Once you've developed a list of key problems that aligns input from your customer, with that from within your company, you need to rank them. If you asked people to rank problems when you surveyed them, this can go pretty quickly, but be alert for repetition (the same problem described in different words) and broad generalizations. Now, you are ready to start to develop a draft positioning statement and message strategy.
The act of ranking the list of customers' problems may have already revealed patterns and stimulated valuable insights for positioning. Instead of being paralyzed by countless possibilities for your positioning claim, you can go right for the bull's eye of your target audiences' most pressing problem. You have a great starting point for brainstorming about how you solve that problem, a good idea of what benefit claim to make, and you're on the way to finding the right message to express it.
So let's assume you've developed some good options for your positioning statement. The best way to test them is to ask the basic question—does the statement address the target audience's most pressing problem? If it doesn't, go back to the drawing board. If it does, that does not necessarily mean you've found the answer to marketing and sales success.
Your positioning statement still needs to pass other tests. Is it important, believable, and unique? Based on your thorough understanding of the customer, you'll be able to objectively assess whether your positioning statement
- Is relevant to the target audience
- Responds to your customer's biggest problem
- Builds trust that you understand customer needs
- Creates a sense of urgency
Believability is somewhat subjective, but if you can put yourself in your customers' shoes, you should be able to make an intelligent judgment. Uniqueness is much more easily judged, and will be covered in the next column.
Summary: Know Your Customer At Least as Well as You Know Your Own Products
I've urged you to know your customer—at least as well as you know your own products. As we've seen, it's essential to effective positioning. When you understand your customer, you can cut through the clutter and deliver a message to your target audience that sticks. But that's only if you address the most pressing problem of the target market. Express your positioning claim in terms of benefit—how your product solves that problem—not in terms of product features, and your target audience is more likely to listen to your message.
What About The Competition?
Does that mean you've found the right position? Not if someone got there first. How is your competition positioned? How are they communicating with the market? The perfect position is one that passes the test of uniqueness—either you are the only company who can make the claim, or you are the only one making it. That's why the third C of the 3Cs—the competition—also plays an important role in your positioning process. We'll cover it in the next column.
To access the first three columns of this series go to:
The Three C's of Successful Positioning Part One
The Three C's of Successful Positioning Part Two The Channel
The Three C's of Successful Positioning Part Three Part Three: Get Your Channel Involved
About the Author

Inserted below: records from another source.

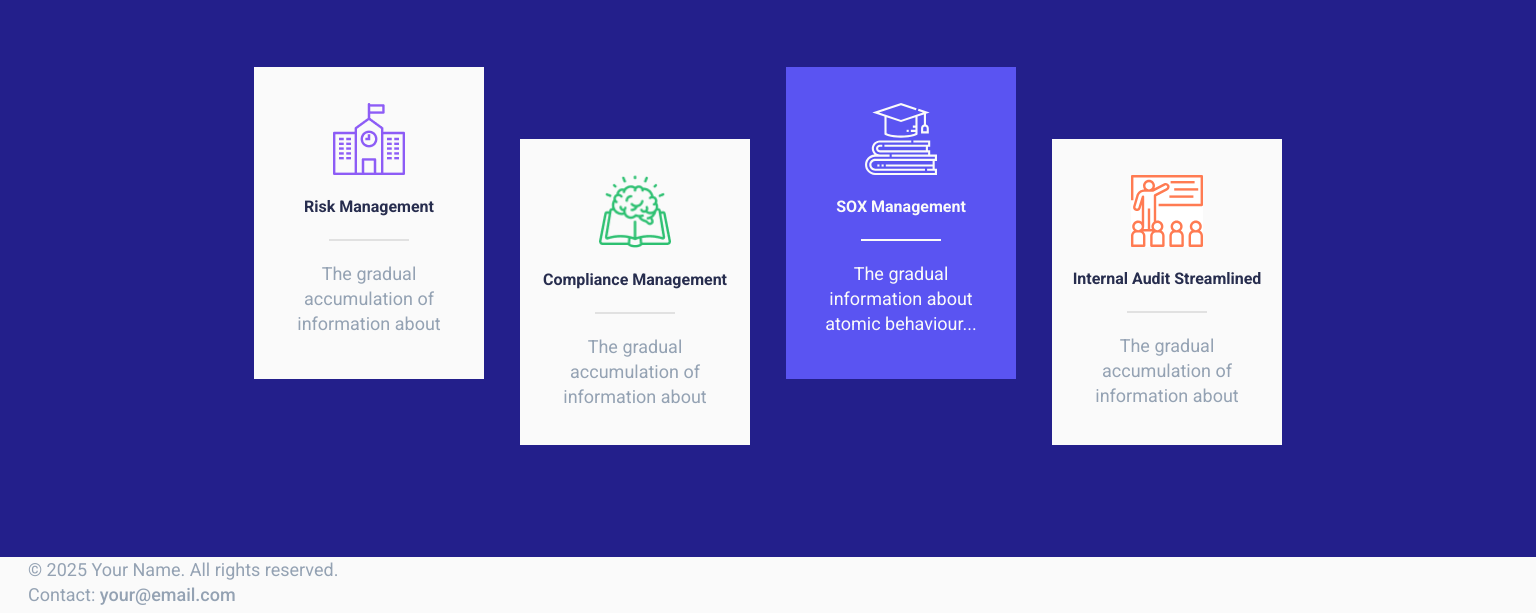
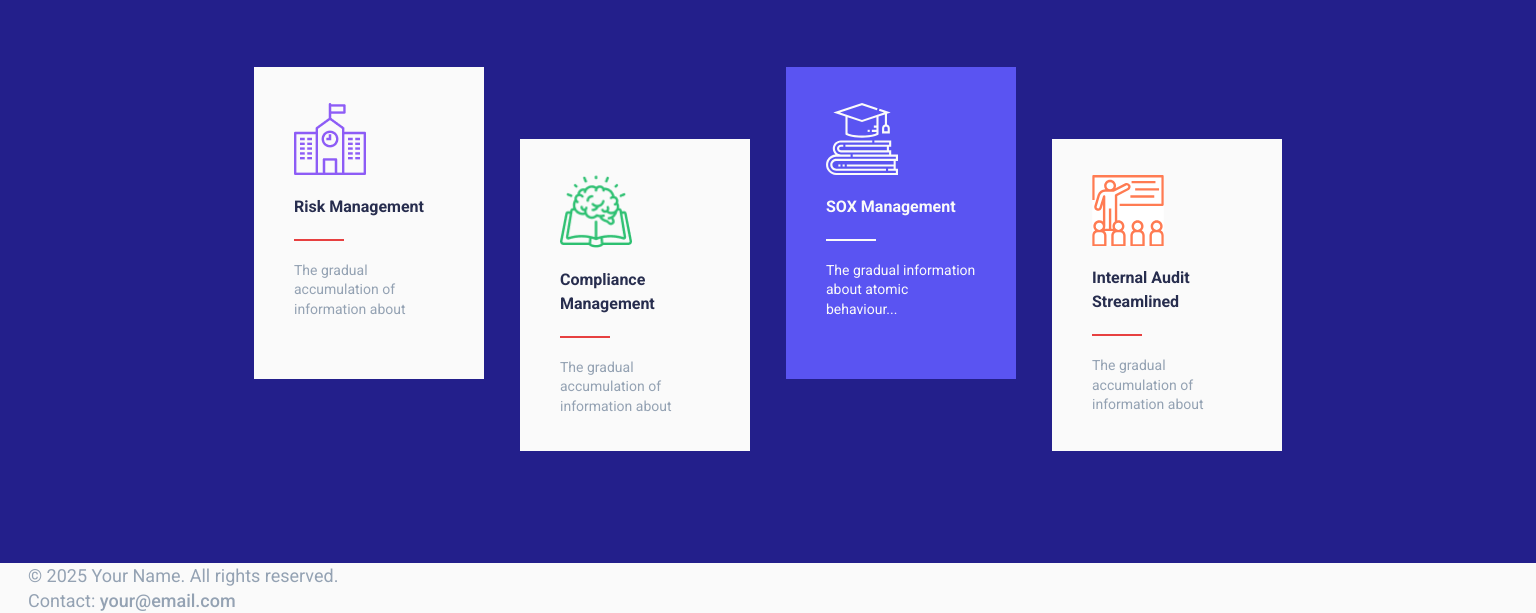
Before and after one commit to Sashko-kapillar/freeHM-05, a plain HTML site: page index.html in a window 1536 px wide. Shown: the part 295-908 px from the top of the page. Drawn offline with Linux system fonts and the light colour scheme; files whose address does not match are found by name.

Commit message:
style: change style for card

```diff
--- a/css/advantages.css
+++ b/css/advantages.css
@@ -77,6 +77,11 @@
   display: none;
 }
 
+.advantages__item--description {
+  font-size: 14px;
+  text-align: center;
+}
+
 @media screen and (min-width: 768px) {
   .advantages__container h3,
   .advantages__description {
@@ -88,10 +93,6 @@
     align-items: center;
   }
 
-  .advantages__item--description {
-    text-align: center;
-  }
-
   .advantages__item h4 {
     max-width: 192px;
     text-align: center;
@@ -99,7 +100,6 @@
 
   .advantages__item h4::after {
     display: flex;
-    width: 80px;
     margin: 20px auto 0;
   }
 }
@@ -138,7 +138,21 @@
   .advantages__item {
     max-width: 230px;
     max-height: 312px;
+    padding: 36px 40px;
+    align-items: start;
     justify-content: start;
     width: calc((100% - 108px) / 4);
   }
+
+  .advantages__item h4 {
+    text-align: start;
+  }
+
+  .advantages__item h4::after {
+    margin: 20px 0 0;
+  }
+
+  .advantages__item--description {
+    text-align: start;
+  }
 }
--- a/css/variables.css
+++ b/css/variables.css
@@ -16,7 +16,6 @@
   --color-8: #231f8b;
   --color-9: #737373;
   --color-10: #e74040;
-  --color-10: #e1e1e1;
   --color-11: #ffba49;
   --color-12: #94a2b3;
   --black: #272d4e;
```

Lawson Abinanti is co-founder of Messages that Matter, a consulting firm that helps B2B software companies create compelling message strategies that build awareness and demand. Messages that Matter gives clients the knowledge and tools to develop powerful message strategies that differentiate products and services from those of the competition. Lawson has held strategic marketing positions with several B2B software companies including Navision, Applix, TM1 Software, and Timeline. He can be reached at email@example.com.